[Items listed in a dataset]
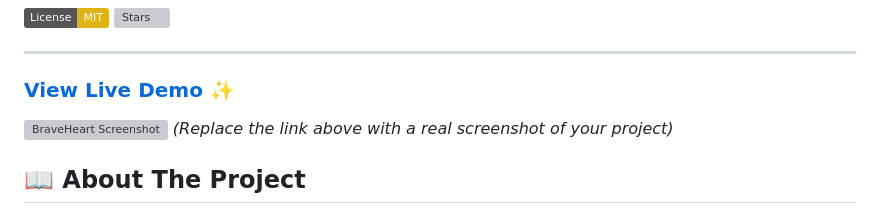
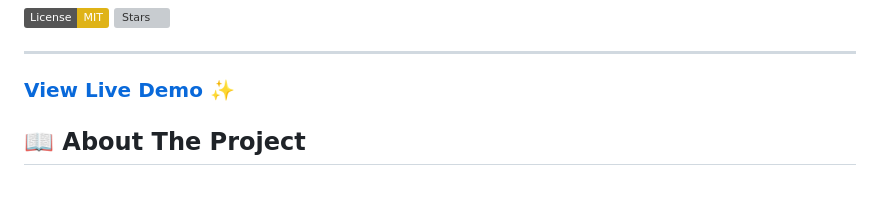
Before and after one commit to crystion7/BarterHeart, a Markdown page: README.md, the part around the change. Rendered like a GitHub page; badges without logos; blank space fills up the shorter version; grey boxes are pictures that could not be loaded.

```diff
--- a/README.md
+++ b/README.md
@@ -9,8 +9,7 @@ A safe and supportive community platform for sharing stories, tracking personal
 
 ### [View Live Demo](https://your-live-demo-link.com) ✨
 
-![BraveHeart Screenshot](https://via.placeholder.com/800x450.png?text=BraveHeart+Application+Screenshot)
-*(Replace the link above with a real screenshot of your project)*
+
 
 ## 📖 About The Project
 
```
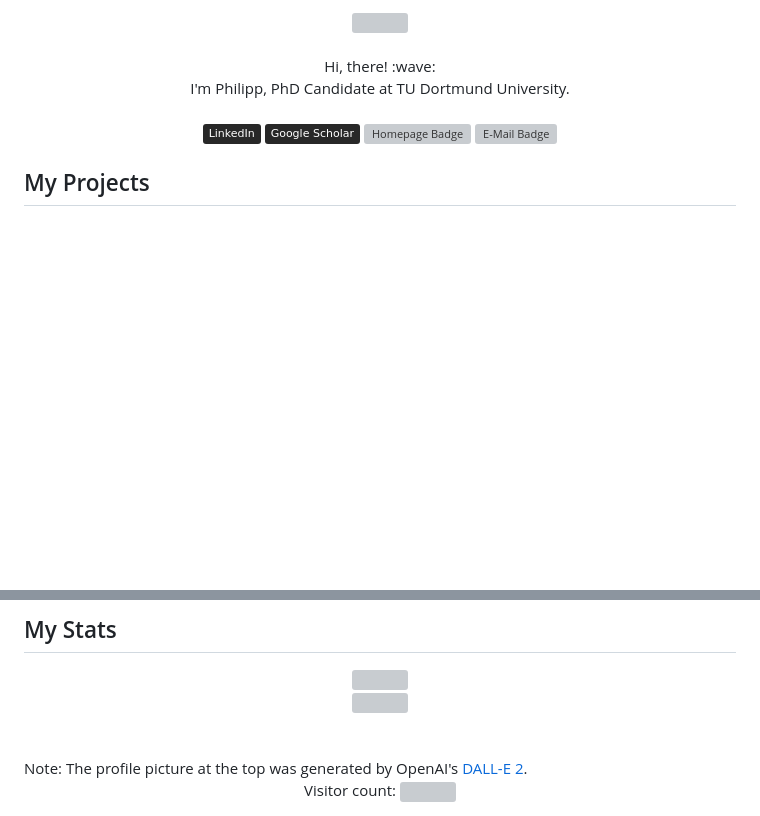
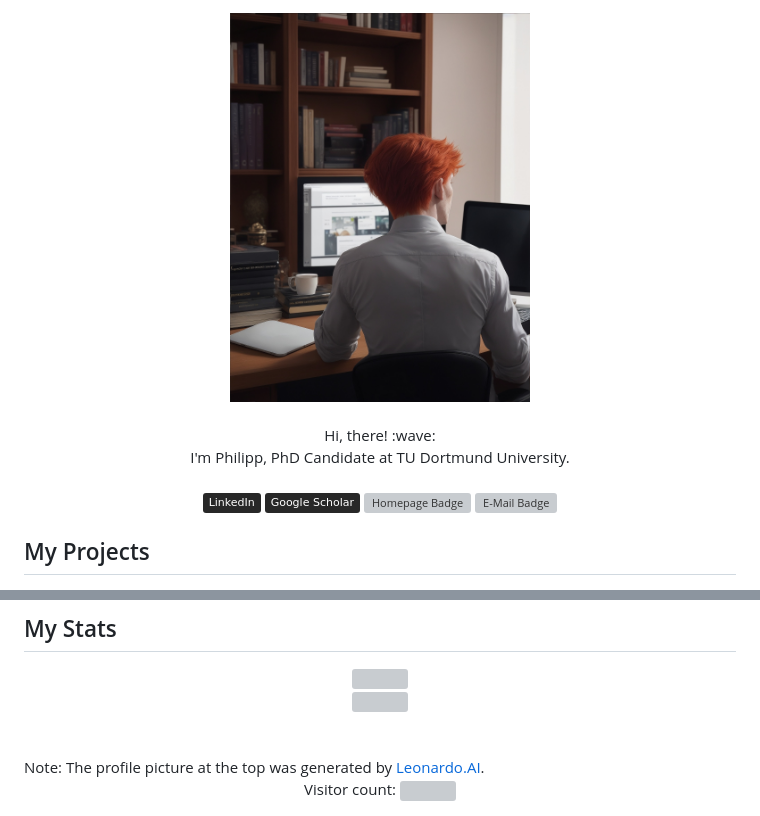
Before and after one commit to RonMcKay/RonMcKay, a Markdown page: README.md, 2 parts joined by grey strips. Rendered like a GitHub page; pictures changed too: LeonardoAI_profile_picture.jpg (added); badges without logos; blank space fills up the shorter version; grey boxes are pictures that could not be loaded.

Commit message:
Replace DALL-E with Leonardo.AI profile picture

```diff
--- a/README.md
+++ b/README.md
@@ -1,6 +1,6 @@
 
 <div id="header" align="center">
-<img align="center" src="DALL-E_profile_picture.png" width=150 height=150> <br><br>
+<img align="center" src="LeonardoAI_profile_picture.jpg" width=300> <br><br>
 Hi, there! :wave: <br>
 I'm Philipp, PhD Candidate at TU Dortmund University. <br><br>
 
@@ -98,7 +98,7 @@ I'm Philipp, PhD Candidate at TU Dortmund University. <br><br>
 
 <div align="left">
 <br><br>
-Note: The profile picture at the top was generated by OpenAI's <a href="https://openai.com/dall-e-2/">DALL-E 2</a>.
+Note: The profile picture at the top was generated by  <a href="https://leonardo.ai/">Leonardo.AI</a>.
 </div>
 
 <div align="center" style="margin-top: 2cm">
```
Also changed, not shown: 1 other file.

→ What this task involves: All lines that hold the word "align" should be copied from the data.

→ Response below:
 <div id="header" align="center">
-<img align="center" src="DALL-E_profile_picture.png" width=150 height=150> <br><br>
+<img align="center" src="LeonardoAI_profile_picture.jpg" width=300> <br><br>
 <div align="left">
 <div align="center" style="margin-top: 2cm">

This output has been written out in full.